PR: That’s right. I’ve been telling our members just get ready. This is always what happens with CBO. We couldn’t, you know, we often mark up bills in what we call authorizing committees like Ways and Means and Commerce before you have a score, and then the score comes. That’s very typical. But we always know you’re never going to win a coverage beauty contest when it’s free market versus government mandates. If the government says thou shall buy our health insurance, the government estimates are going to say people will comply and it will happen. And when you replace that with we’re going to have a free market, and you buy what you want to buy, they’re going to say not nearly as many people are going to do that. That’s just going to happen. And so you’ll have those coverage estimates. We assume that’s going to happen. That’s not our goal. Our goal is not to show a pretty piece of paper that says we’re mandating great things for Americans. Our goal is to get a vibrant health care system that’s patient-centered, that brings down costs, that increases choices, that has a marketplace so that we lower the costs and increase, and therefore increase the access to affordable care. That’s our goal, and it’s not to win some coverage beauty contest, but you’re right. You’re going to see some number coming out, I have no doubt in my mind about that. I’ve spoken to our members about that. We’re going to talk to our members constantly about this, because we’re not going to get into a bidding war with the left about how much we can mandate or put entitlements out there for people. If you’re repealing one entitlement and bloc granting to the states another entitlement, the government’s not going to say we’re getting more entitlements. It’s just simple. But that is going to be, I think, something a little bit confusing to people. And we’ve been telling our members all along you know that’s what’s going to happen, so get ready.

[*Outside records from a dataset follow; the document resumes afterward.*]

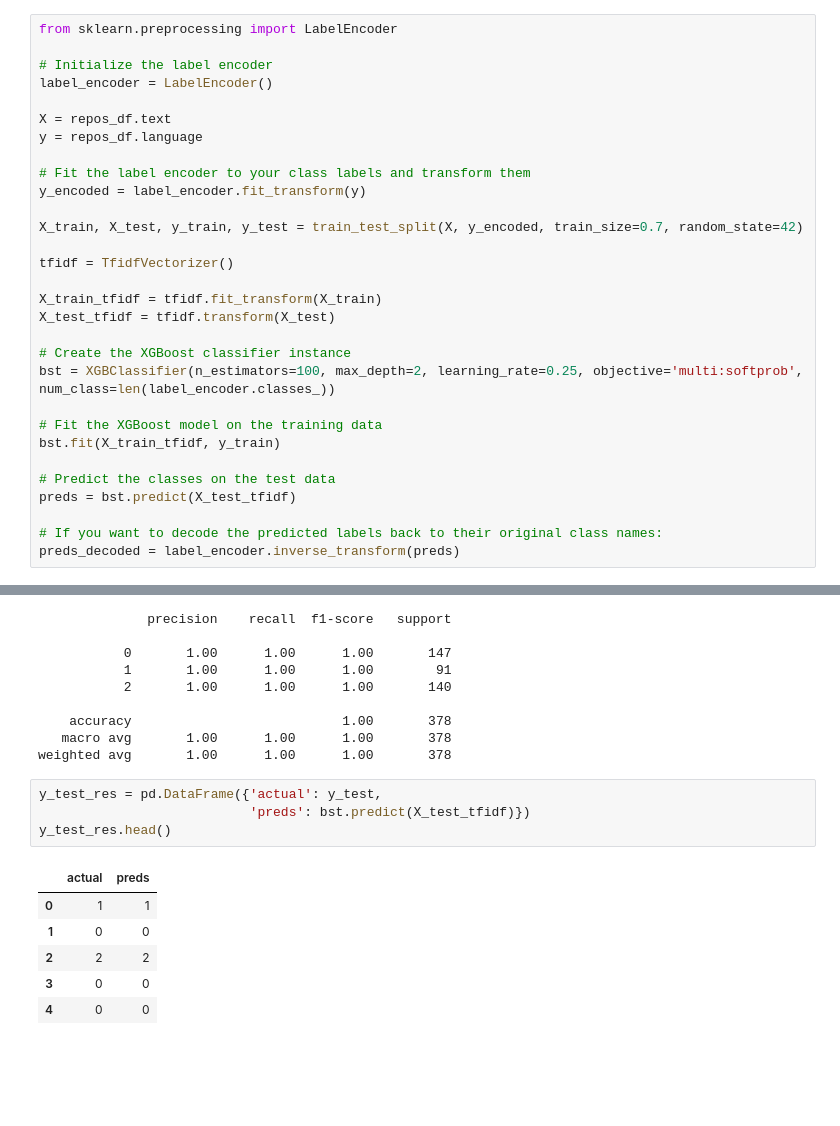
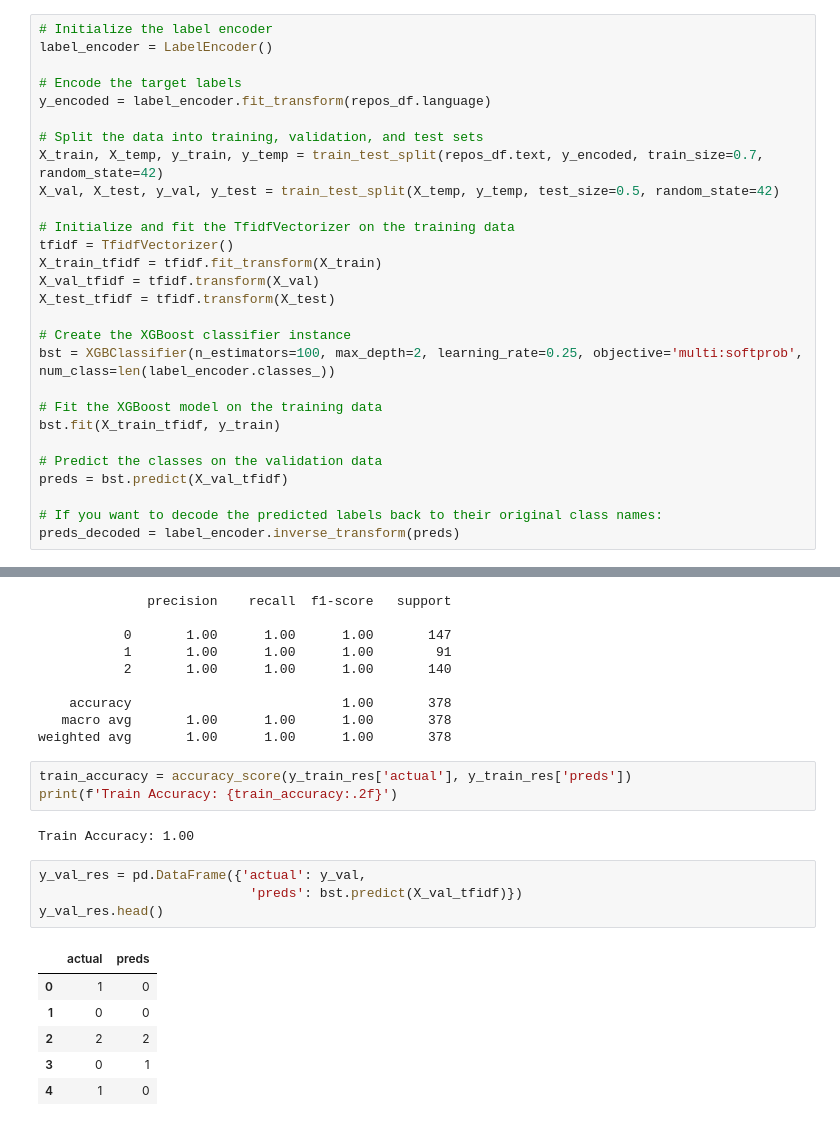
Before and after one commit to Marc-Aradillas/github_nlp_project, a Jupyter notebook: model-textonly.ipynb, the cells around one changed output, grey strips where cells are left out. Drawn from its saved outputs; the diff is of its cells as text; blank space fills up the shorter version.

```diff
--- a/model-textonly.ipynb
+++ b/model-textonly.ipynb
@@ -316,22 +332,20 @@ weighted avg       0.72      0.72      0.72       163
 # %% [markdown]
 # XGBClassifier Model
 # %%
-from sklearn.preprocessing import LabelEncoder
-
 # Initialize the label encoder
 label_encoder = LabelEncoder()
 
-X = repos_df.text
-y = repos_df.language
+# Encode the target labels
+y_encoded = label_encoder.fit_transform(repos_df.language)
 
-# Fit the label encoder to your class labels and transform them
-y_encoded = label_encoder.fit_transform(y)
+# Split the data into training, validation, and test sets
+X_train, X_temp, y_train, y_temp = train_test_split(repos_df.text, y_encoded, train_size=0.7, random_state=42)
+X_val, X_test, y_val, y_test = train_test_split(X_temp, y_temp, test_size=0.5, random_state=42)
 
-X_train, X_test, y_train, y_test = train_test_split(X, y_encoded, train_size=0.7, random_state=42)
-
+# Initialize and fit the TfidfVectorizer on the training data
 tfidf = TfidfVectorizer()
-
 X_train_tfidf = tfidf.fit_transform(X_train)
+X_val_tfidf = tfidf.transform(X_val)
 X_test_tfidf = tfidf.transform(X_test)
 
 # Create the XGBoost classifier instance
@@ -340,8 +354,8 @@ bst = XGBClassifier(n_estimators=100, max_depth=2, learning_rate=0.25, objective
 # Fit the XGBoost model on the training data
 bst.fit(X_train_tfidf, y_train)
 
-# Predict the classes on the test data
-preds = bst.predict(X_test_tfidf)
+# Predict the classes on the validation data
+preds = bst.predict(X_val_tfidf)
 
 # If you want to decode the predicted labels back to their original class names:
 preds_decoded = label_encoder.inverse_transform(preds)
@@ -368,15 +382,20 @@ print(class_rep(y_train_res.actual, y_train_res.preds))
     accuracy                           1.00       378
    macro avg       1.00      1.00      1.00       378
 weighted avg       1.00      1.00      1.00       378
+# %%
+train_accuracy = accuracy_score(y_train_res['actual'], y_train_res['preds'])
+print(f'Train Accuracy: {train_accuracy:.2f}')
+# %% [output]
+Train Accuracy: 1.00
 # %%
-y_test_res = pd.DataFrame({'actual': y_test,
-                           'preds': bst.predict(X_test_tfidf)})
-y_test_res.head()
+y_val_res = pd.DataFrame({'actual': y_val,
+                           'preds': bst.predict(X_val_tfidf)})
+y_val_res.head()
 # %% [output]
 |  | actual | preds |
-| 0 | 1 | 1 |
+| 0 | 1 | 0 |
 | 1 | 0 | 0 |
 | 2 | 2 | 2 |
-| 3 | 0 | 0 |
-| 4 | 0 | 0 |
+| 3 | 0 | 1 |
+| 4 | 1 | 0 |
 # %%
```
Also changed, not shown: parts of 40 cells of this notebook.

HH: Come back and talk about it early and often, Mr. Speaker, and don’t forget, we’ve got to talk about impact investing someday another time, but congratulations on a good rollout, and good luck next week getting it through the Budget Committee.
PR: Thanks, much, Hugh. Take care.
End of interview.